Among the records, which lines hold the word "graphics"? Pick them out.

### Material for this exercise ###

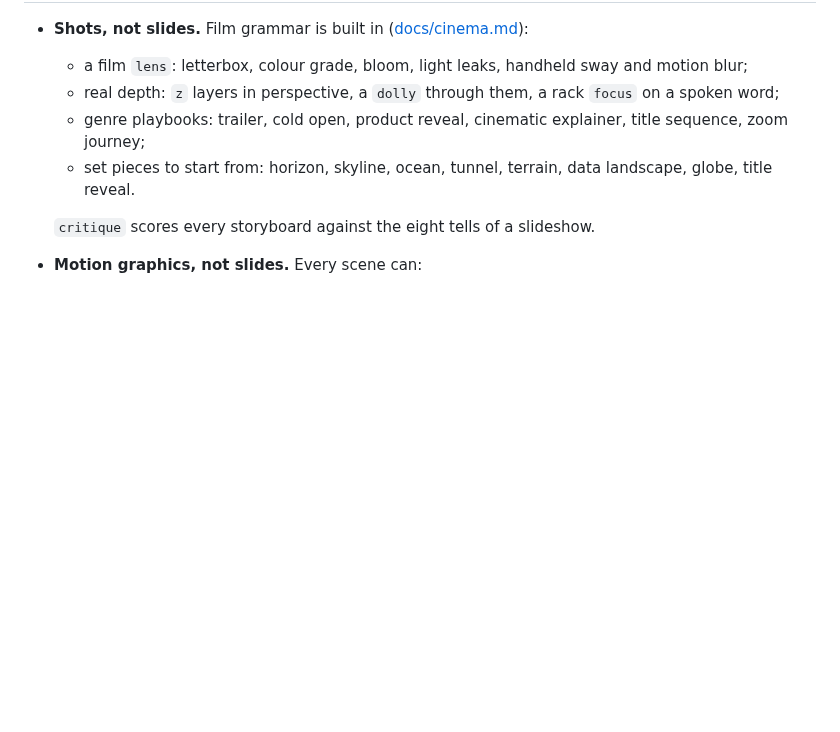
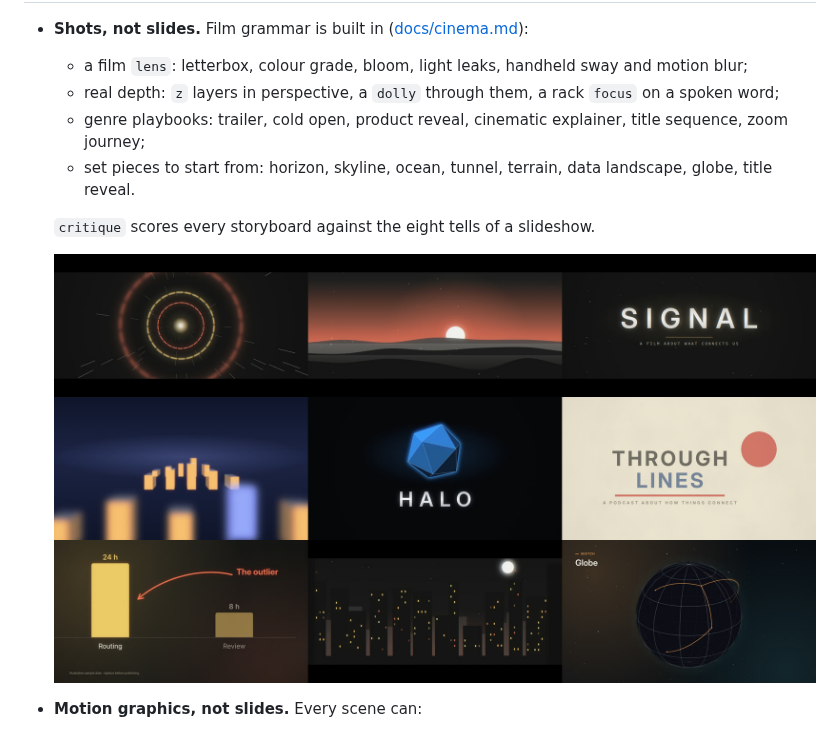
Before and after one commit to brandonbryant12/clearframe, a Markdown page: README.md, the part around the change. Drawn GitHub-style; pictures changed too: docs/media/cinema.jpg (added); blank space fills up the shorter version.

Commit message:
README: a showcase of frames from the cinematic playbooks
Co-Authored-By: Claude Opus 5.5 (1M context) <noreply@anthropic.com>

```diff
--- a/README.md
+++ b/README.md
@@ -15,6 +15,8 @@ Agent-directed motion graphics rendered natively with **FFFrames**. A film is on
   - set pieces to start from: horizon, skyline, ocean, tunnel, terrain, data landscape, globe, title reveal.
 
   `critique` scores every storyboard against the eight tells of a slideshow.
+
+  ![Frames from the genre playbooks: a tunnel flight, a dawn, a title reveal, a data landscape in rack focus, a lit product, a cut-paper title, a chart close-up, a night city, a globe with routes](docs/media/cinema.jpg)
 - **Motion graphics, not slides.** Every scene can:
   - draw its own art (`canvas`: paths that draw on, markers travelling along routes, echo trails, morphs across cuts, spotlights, meters, hand-drawn pencil strokes);
   - sit on imagery (full or split `plate` with duotone and tint treatments);
```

###

**Response below:**
@@ -15,6 +15,8 @@ Agent-directed motion graphics rendered natively with **FFFrames**. A film is on
 - **Motion graphics, not slides.** Every scene can:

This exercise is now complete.